Think about your team – specifically about the roles of the individuals and the nature of the process for goal achievement. Does your team have:
- A clearly defined process for goal achievement, but with unspecified roles for each team member
- Clearly defined roles for team members, but an indistinct process for goal achievement
- Clearly defined roles and a definite process for goal achievement
- Unspecified roles and an unclear process for goal achievement
More importantly, what is the best combination of these factors for generating effective collaboration and optimizing a team’s functioning?
Tammy Erikson discusses this in her article ‘The Biggest Mistake You (Probably) Make with Teams’, where she reports on research done on large teams at the BBC and Reuters. Their research shows that:
“…collaboration improves when the roles of individual team members are clearly defined and well understood — in fact, when individuals feel their role is bounded in ways that allow them to do a significant portion of their work independently. Without such clarity, team members are likely to waste energy negotiating roles or protecting turf, rather than focusing on the task.
We’ve also found that team members are more likely to want to collaborate if the path to achieving the team’s goal is left somewhat ambiguous. If a team perceives the task as one that requires creativity, where the approach is not yet well known or predefined, its members are more likely to invest more time and energy in collaboration.”

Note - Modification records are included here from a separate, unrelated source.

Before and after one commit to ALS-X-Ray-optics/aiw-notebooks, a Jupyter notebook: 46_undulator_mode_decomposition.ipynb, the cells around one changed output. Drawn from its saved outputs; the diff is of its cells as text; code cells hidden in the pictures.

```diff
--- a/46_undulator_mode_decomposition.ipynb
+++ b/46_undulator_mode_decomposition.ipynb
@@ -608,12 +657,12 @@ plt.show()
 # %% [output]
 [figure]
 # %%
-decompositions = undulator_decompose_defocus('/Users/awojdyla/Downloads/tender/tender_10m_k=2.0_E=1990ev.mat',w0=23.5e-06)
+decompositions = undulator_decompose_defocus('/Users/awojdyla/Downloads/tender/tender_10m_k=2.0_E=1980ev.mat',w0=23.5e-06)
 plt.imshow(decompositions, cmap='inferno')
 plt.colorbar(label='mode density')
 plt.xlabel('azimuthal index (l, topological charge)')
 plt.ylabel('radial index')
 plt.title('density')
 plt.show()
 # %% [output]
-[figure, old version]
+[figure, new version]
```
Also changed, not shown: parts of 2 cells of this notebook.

These results suggest that the best combination of role and process specificity in a team is the second option listed above: clearly defined roles for team members, but an indistinct process for goal achievement.
It is therefore strongly advisable for management to spend time properly establishing each person’s role and responsibilities within your teams and organisation – not only for reducing ambiguity, potential conflict and “I’m not accountable for that” situations, but also to optimize collaboration and team cohesion.